Schmelzer basically disclaims historical performance, though, meaning that he's not trying to situate specifically, but there's then a sort of "timeless" late medieval quality emerging as a result, meaning that the (frequently lamenting...) mood isn't so different in (performance) style from his Binchois album (recorded in 2006), even as technique & command do improve. Again there's a sort of familiar-unfamiliar feeling, to some degree taking these songs out of time, yet... somehow capturing them more powerfully (in another register?). There's also a sort of refiguring of the whole "memorial" mood going on here... or a transfiguring, i.e. to a different register (of aching...). And as noted, this release really does show me something new about Josquin's music — even bringing a newly satisfying intimacy. So this might be Schmelzer's most powerful album yet.

Josquin the Undead
Laments, deplorations and dances of death
Graindelavoix - Björn Schmelzer

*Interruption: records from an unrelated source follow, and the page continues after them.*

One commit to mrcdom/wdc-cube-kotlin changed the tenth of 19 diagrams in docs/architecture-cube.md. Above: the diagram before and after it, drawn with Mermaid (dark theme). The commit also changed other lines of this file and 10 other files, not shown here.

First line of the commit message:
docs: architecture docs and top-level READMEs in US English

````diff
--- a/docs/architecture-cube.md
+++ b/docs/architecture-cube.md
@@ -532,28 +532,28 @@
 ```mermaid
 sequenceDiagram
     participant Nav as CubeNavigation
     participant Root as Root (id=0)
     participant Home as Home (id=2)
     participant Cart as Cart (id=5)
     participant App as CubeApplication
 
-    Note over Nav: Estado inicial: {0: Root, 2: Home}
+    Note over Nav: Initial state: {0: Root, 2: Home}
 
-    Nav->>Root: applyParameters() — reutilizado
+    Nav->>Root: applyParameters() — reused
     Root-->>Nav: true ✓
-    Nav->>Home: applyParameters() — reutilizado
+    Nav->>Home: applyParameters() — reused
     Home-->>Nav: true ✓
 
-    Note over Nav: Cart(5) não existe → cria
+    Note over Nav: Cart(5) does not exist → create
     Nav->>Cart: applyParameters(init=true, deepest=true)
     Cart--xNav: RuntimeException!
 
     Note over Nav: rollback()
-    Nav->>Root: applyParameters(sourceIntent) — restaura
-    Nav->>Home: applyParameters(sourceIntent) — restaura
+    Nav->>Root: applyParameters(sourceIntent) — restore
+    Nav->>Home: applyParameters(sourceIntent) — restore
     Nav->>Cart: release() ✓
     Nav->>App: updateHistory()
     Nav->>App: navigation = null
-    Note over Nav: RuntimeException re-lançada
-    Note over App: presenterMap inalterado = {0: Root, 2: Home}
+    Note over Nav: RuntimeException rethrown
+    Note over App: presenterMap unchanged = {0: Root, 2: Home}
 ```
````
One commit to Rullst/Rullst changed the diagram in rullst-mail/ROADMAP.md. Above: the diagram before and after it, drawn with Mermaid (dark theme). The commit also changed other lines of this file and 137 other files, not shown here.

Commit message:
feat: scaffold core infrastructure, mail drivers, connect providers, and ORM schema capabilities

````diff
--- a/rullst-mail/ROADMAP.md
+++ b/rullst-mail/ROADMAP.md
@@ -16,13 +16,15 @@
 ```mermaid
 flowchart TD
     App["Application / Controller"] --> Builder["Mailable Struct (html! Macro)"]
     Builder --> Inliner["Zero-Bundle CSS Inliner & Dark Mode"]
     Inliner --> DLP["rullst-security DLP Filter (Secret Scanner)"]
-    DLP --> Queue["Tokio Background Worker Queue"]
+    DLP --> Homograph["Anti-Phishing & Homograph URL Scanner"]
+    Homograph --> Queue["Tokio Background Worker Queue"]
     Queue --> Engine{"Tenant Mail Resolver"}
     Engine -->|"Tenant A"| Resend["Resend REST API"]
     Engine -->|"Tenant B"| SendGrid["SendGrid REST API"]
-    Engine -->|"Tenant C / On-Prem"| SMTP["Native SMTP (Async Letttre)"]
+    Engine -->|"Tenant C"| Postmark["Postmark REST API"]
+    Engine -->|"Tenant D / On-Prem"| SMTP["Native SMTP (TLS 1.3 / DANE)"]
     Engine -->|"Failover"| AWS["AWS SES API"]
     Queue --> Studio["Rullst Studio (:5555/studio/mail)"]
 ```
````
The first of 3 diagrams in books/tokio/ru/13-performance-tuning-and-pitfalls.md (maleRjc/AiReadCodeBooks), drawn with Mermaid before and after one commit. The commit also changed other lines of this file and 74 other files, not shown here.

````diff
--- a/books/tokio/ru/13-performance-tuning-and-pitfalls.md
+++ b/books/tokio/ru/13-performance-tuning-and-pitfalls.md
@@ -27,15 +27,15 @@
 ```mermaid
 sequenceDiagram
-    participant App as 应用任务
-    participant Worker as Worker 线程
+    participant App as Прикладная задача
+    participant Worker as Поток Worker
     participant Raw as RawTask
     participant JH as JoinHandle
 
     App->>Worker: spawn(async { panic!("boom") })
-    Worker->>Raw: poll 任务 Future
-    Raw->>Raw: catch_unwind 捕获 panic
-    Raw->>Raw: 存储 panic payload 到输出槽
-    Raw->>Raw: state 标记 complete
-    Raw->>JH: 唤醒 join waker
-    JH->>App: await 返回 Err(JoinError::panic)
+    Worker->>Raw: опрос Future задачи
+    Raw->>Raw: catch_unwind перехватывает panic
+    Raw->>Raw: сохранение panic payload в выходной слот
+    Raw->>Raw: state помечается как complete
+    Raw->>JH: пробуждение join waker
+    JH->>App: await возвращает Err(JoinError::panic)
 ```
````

This is another take on some of the late (& thus, in a sense, summarizing Josquin's career?) material published posthumously by Susato in 1545. However, it doesn't adopt the style of a 1540s Parisian chanson, but rather — apparently — some sort of "unediting" of that source to produce more of a 15th century feel. (But then Schmelzer also disclaims adopting a specific historical context anyway....)

And I guess the result ends up being very much what I wanted to hear in terms of Josquin songs! I've found many of these versions to be almost instantly compelling, mostly using voices, but often with some instrumental support (occasionally more prominently). The Latin (memorial) pieces are also sung compellingly (although more in the usual way). There's an overall haunting of death, perhaps, as the liner notes discuss, but in many senses, these are standard themes of the era. (Josquin's apparent consciousness of history works in both directions....)

In some ways, though, this is just another performance for Graindelavoix, as it sounds like e.g. their Binchois (i.e. much earlier) music in general texture & approach. (Well, it's refined from there, particularly in terms of ornament, and male only here, but it's a very similar approach. Or maybe that remark doesn't give enough credit to the power of these newer performances....) What is different, then, is in sort of reverse engineering these scores. Anyway, I'm quite taken with the result (despite that they say nothing of the details of what they did).

It's thus been the most exciting release of the Josquin Anniversary so far for me....

Todd M. McComb